The Consul’s stare was glacial, but he turned. Glancing down at Wuntila, eyes lingering over his wrapped right stump, his gaze softened. “I dare not touch it, Wuntila. That sword will bring only death upon us.”
Confusion crossed the Human-Theelin’s features. “Its power is...unmistakable. With this sword, we can vanquish the upstart Clans that presume to challenge our supremacy in the Brotherhood. With this sword, we’ll take Korriban itself!” The Dragon subsided into a fit of coughing, blood and phlegm speckling his lips.
Marick smiled sadly and placed a hand on Wuntila’s shoulder. “Rise, brother. Come, look.” The Hapan helped him to his feet, carefully avoiding the recently-treated wounds. Walking slowly to the end of the bridge, the two came to the vast array of viewports that overlooked the planet below. Motioning magnanimously with one hand, the Consul drew the eyes of all watching toward the Imperial ships not too far away.
There was silence on the bridge, as recognition set in. Those ships, that had previously held their fire after an initial incident with Plagueian vessels, were regrouping. They were moving, as one, toward the Eye of the Abyss and the other assembled Arconan ships. Legorii’s breath caught in his throat as he watched.
“The One Sith. They know that we’ve taken Revelation,” Marick said simply.
Legorii’s eyes widened. “We need to move, we need to act. Mobilize the fleet, get everyone to their battle stations. Call the Iron Throne, get the Grand Master to support us!”
Marick shook his head. “No. Muz Ashen wants the sword for himself, and I will not give it to him. Besides,” he shrugged, “we cannot stand against the One Sith and this Imperial remnant here alone.”
The Anzat stood, blinking. He did not understand. “So, then...we’re just rolling over? We’re going to die here, above this long-forgotten world?”
“We need to get back to Dajorra!” Wuntila shouted, clenching his fist around the sword that was the cause of all the conflict. He gritted his teeth in pain, doubling over momentarily before regaining his voice. “We can make our stand there.”
Again, Marick shook his head. “No, no. They will follow us, and we will die there. We cannot turn back now.”
Legorii threw up his hands, turning away from his Consul. “Then what, Marick? What are we going to do?”

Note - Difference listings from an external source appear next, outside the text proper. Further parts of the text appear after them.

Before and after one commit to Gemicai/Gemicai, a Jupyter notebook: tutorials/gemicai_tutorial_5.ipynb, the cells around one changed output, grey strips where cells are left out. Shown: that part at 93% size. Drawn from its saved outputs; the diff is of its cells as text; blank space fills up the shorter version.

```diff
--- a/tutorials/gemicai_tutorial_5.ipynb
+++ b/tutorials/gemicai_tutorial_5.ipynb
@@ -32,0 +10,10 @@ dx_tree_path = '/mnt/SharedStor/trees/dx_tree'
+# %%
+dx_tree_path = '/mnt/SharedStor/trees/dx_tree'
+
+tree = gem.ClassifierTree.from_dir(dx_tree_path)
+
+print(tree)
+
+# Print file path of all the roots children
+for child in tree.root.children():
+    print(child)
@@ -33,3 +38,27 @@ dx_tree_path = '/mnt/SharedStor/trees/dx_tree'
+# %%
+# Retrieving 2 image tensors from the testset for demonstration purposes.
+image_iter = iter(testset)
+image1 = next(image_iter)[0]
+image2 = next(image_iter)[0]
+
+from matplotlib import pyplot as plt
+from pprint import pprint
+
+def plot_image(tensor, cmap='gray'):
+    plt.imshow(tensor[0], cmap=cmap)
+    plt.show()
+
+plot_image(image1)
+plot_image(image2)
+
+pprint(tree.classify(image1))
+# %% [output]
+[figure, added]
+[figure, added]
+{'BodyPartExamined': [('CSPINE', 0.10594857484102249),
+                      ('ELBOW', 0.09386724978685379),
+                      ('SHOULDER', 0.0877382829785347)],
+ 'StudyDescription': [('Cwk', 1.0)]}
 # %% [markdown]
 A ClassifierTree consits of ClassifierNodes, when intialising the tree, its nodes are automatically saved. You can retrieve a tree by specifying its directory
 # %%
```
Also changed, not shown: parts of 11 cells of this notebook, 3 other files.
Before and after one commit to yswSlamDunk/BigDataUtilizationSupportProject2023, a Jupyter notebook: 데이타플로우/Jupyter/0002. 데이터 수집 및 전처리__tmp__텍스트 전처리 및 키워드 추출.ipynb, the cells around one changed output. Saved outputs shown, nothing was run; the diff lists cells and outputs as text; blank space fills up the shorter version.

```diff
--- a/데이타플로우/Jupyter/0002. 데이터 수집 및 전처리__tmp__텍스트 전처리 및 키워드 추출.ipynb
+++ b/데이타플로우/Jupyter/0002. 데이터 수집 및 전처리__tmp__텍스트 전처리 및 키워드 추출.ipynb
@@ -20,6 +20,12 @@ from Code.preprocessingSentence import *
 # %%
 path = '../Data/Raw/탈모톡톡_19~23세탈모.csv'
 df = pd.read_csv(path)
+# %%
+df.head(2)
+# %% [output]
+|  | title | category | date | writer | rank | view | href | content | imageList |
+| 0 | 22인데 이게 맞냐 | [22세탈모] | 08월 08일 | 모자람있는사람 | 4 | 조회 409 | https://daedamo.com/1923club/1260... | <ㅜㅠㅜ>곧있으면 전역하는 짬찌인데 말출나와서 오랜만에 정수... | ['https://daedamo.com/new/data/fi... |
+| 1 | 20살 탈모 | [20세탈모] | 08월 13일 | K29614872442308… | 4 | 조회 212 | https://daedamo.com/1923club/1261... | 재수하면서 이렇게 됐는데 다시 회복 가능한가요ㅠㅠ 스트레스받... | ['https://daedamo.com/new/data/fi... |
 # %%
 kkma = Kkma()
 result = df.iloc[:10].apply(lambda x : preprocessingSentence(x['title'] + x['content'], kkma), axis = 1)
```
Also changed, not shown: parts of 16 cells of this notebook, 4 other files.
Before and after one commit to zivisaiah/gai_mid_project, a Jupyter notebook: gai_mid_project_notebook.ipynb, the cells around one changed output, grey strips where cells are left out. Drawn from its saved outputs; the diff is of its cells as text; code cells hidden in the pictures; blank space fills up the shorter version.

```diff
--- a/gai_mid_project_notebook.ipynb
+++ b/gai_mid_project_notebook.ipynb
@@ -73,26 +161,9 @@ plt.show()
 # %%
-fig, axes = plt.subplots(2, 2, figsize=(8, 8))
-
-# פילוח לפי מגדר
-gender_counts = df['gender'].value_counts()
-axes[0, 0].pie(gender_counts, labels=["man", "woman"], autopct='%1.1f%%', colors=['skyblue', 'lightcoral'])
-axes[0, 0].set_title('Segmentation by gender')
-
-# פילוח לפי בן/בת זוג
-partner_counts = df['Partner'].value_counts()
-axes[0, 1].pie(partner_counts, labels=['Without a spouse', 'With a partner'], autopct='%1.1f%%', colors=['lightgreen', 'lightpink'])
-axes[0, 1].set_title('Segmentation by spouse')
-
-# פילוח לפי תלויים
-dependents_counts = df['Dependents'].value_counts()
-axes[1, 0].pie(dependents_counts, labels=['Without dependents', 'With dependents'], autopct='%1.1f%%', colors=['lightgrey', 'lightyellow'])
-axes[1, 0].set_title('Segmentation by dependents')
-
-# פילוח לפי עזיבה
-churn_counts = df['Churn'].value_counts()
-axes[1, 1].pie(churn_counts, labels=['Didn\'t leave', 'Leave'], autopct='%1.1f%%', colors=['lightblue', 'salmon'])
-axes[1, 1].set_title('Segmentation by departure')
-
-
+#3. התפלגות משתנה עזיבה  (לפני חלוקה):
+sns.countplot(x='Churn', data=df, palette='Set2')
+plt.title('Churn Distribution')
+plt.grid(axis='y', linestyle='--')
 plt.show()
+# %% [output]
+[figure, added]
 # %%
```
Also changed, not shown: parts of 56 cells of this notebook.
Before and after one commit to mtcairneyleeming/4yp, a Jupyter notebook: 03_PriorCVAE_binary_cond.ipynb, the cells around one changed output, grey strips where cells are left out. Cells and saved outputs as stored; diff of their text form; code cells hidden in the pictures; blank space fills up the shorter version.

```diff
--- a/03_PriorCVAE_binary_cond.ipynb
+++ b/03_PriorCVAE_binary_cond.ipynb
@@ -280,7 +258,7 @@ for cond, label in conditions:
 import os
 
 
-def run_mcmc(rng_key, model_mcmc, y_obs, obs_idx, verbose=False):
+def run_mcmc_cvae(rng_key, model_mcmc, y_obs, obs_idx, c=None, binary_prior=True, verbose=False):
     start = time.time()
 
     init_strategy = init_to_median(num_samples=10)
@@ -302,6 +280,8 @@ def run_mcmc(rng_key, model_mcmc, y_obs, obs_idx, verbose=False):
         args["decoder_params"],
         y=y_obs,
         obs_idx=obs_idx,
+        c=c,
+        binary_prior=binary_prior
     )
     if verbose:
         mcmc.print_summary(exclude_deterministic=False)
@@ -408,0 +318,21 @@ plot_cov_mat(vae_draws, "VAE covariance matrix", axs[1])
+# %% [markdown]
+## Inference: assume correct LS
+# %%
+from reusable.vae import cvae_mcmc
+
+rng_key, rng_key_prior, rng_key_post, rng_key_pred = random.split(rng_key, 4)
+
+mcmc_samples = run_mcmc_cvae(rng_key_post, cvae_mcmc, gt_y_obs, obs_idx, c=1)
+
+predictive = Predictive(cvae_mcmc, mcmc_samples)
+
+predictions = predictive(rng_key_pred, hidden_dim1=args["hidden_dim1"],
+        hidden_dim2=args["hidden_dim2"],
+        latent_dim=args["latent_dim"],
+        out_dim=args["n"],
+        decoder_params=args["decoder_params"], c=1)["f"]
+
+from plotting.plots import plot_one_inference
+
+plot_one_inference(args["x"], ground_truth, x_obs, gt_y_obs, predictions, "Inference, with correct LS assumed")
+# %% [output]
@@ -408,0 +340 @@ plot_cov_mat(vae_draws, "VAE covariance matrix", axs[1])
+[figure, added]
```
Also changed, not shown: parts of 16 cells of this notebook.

“We’re going to go onward. We know the coordinates of the next Sith World, and it is there that we must go to make our stand. There, the first Clan will prove its dominance, or it will be sundered by the hammer of the One Sith against the anvil of the ancient Sith,” Marick stated, as though it was a simple truth obvious to all.
A hushed calm settled over the bridge of the Star Destroyer, while neither Legorii nor Wuntila protested. Finally, Legorii found his voice. “The Estle-Eden Axis. Please, Marick, if you won’t let us call to the Grand Master, at least let us call to the Tarentae.”
Marick hesitated, and Legorii pushed on. “I’ll talk to Ernordeth, his connections there have not all dried up. Maxamillian von Oberst and their Quaestor, Scion Altera, remain allies of ours. They will lend their fleets.”
After a moment, the Consul nodded. “Alright. Get me a secure link to Scion, and quickly. We’re making the jump soon. We only have a few minutes before they’re upon us.” Legorii nodded, bowing to the Consul as he backed away.
Before he turned away, Wuntila looked down at the sword that remained in his left hand. “Well...this has been eye-opening.” He turned and limped after the Proconsul, leaving Marick alone on the bridge.
Esoteric was coming.